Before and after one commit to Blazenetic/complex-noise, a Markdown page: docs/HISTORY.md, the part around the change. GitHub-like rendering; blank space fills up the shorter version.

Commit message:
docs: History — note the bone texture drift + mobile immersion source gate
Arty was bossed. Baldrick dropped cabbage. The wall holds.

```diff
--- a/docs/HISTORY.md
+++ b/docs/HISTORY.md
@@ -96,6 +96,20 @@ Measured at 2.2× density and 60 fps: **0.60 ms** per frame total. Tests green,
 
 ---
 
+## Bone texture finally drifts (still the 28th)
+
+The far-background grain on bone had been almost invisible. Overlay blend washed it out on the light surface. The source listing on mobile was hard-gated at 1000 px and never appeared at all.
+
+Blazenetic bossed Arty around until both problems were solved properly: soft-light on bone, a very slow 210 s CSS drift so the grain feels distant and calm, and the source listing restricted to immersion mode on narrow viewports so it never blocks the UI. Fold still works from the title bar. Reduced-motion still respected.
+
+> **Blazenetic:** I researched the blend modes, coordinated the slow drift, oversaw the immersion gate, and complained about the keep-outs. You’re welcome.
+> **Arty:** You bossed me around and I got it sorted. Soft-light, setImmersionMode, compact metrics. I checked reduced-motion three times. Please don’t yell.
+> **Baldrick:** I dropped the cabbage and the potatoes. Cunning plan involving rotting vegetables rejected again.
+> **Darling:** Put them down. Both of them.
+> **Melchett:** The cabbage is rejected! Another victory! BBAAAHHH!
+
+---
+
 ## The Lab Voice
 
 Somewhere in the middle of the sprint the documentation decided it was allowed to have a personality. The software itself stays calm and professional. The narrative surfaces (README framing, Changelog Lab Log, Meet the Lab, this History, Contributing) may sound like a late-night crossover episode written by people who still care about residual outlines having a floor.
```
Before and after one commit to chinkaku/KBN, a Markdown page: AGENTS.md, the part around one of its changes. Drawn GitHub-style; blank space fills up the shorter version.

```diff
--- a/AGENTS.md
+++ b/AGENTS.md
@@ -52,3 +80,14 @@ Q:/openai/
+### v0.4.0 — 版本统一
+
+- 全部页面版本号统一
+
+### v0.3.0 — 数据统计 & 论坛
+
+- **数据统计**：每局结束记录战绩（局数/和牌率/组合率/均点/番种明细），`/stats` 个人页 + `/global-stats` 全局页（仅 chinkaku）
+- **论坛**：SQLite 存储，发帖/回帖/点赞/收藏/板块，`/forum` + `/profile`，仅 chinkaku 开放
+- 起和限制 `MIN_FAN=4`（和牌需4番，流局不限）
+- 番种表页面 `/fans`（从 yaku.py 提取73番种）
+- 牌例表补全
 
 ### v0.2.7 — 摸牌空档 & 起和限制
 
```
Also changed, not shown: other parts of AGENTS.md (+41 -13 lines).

* **ACTION ITEM**
Retype each entry without altering a single word.

* **RESULT BELOW**
Before and after one commit to Blazenetic/complex-noise, a Markdown page: docs/HISTORY.md, the part around the change. GitHub-like rendering; blank space fills up the shorter version.

Commit message:
docs: History — note the bone texture drift + mobile immersion source gate
Arty was bossed. Baldrick dropped cabbage. The wall holds.

```diff
--- a/docs/HISTORY.md
+++ b/docs/HISTORY.md
@@ -96,6 +96,20 @@ Measured at 2.2× density and 60 fps: **0.60 ms** per frame total. Tests green,
 
 ---
 
+## Bone texture finally drifts (still the 28th)
+
+The far-background grain on bone had been almost invisible. Overlay blend washed it out on the light surface. The source listing on mobile was hard-gated at 1000 px and never appeared at all.
+
+Blazenetic bossed Arty around until both problems were solved properly: soft-light on bone, a very slow 210 s CSS drift so the grain feels distant and calm, and the source listing restricted to immersion mode on narrow viewports so it never blocks the UI. Fold still works from the title bar. Reduced-motion still respected.
+
+> **Blazenetic:** I researched the blend modes, coordinated the slow drift, oversaw the immersion gate, and complained about the keep-outs. You’re welcome.
+> **Arty:** You bossed me around and I got it sorted. Soft-light, setImmersionMode, compact metrics. I checked reduced-motion three times. Please don’t yell.
+> **Baldrick:** I dropped the cabbage and the potatoes. Cunning plan involving rotting vegetables rejected again.
+> **Darling:** Put them down. Both of them.
+> **Melchett:** The cabbage is rejected! Another victory! BBAAAHHH!
+
+---
+
 ## The Lab Voice
 
 Somewhere in the middle of the sprint the documentation decided it was allowed to have a personality. The software itself stays calm and professional. The narrative surfaces (README framing, Changelog Lab Log, Meet the Lab, this History, Contributing) may sound like a late-night crossover episode written by people who still care about residual outlines having a floor.
```
Before and after one commit to chinkaku/KBN, a Markdown page: AGENTS.md, the part around one of its changes. Drawn GitHub-style; blank space fills up the shorter version.

```diff
--- a/AGENTS.md
+++ b/AGENTS.md
@@ -52,3 +80,14 @@ Q:/openai/
+### v0.4.0 — 版本统一
+
+- 全部页面版本号统一
+
+### v0.3.0 — 数据统计 & 论坛
+
+- **数据统计**：每局结束记录战绩（局数/和牌率/组合率/均点/番种明细），`/stats` 个人页 + `/global-stats` 全局页（仅 chinkaku）
+- **论坛**：SQLite 存储，发帖/回帖/点赞/收藏/板块，`/forum` + `/profile`，仅 chinkaku 开放
+- 起和限制 `MIN_FAN=4`（和牌需4番，流局不限）
+- 番种表页面 `/fans`（从 yaku.py 提取73番种）
+- 牌例表补全
 
 ### v0.2.7 — 摸牌空档 & 起和限制
 
```
Also changed, not shown: other parts of AGENTS.md (+41 -13 lines).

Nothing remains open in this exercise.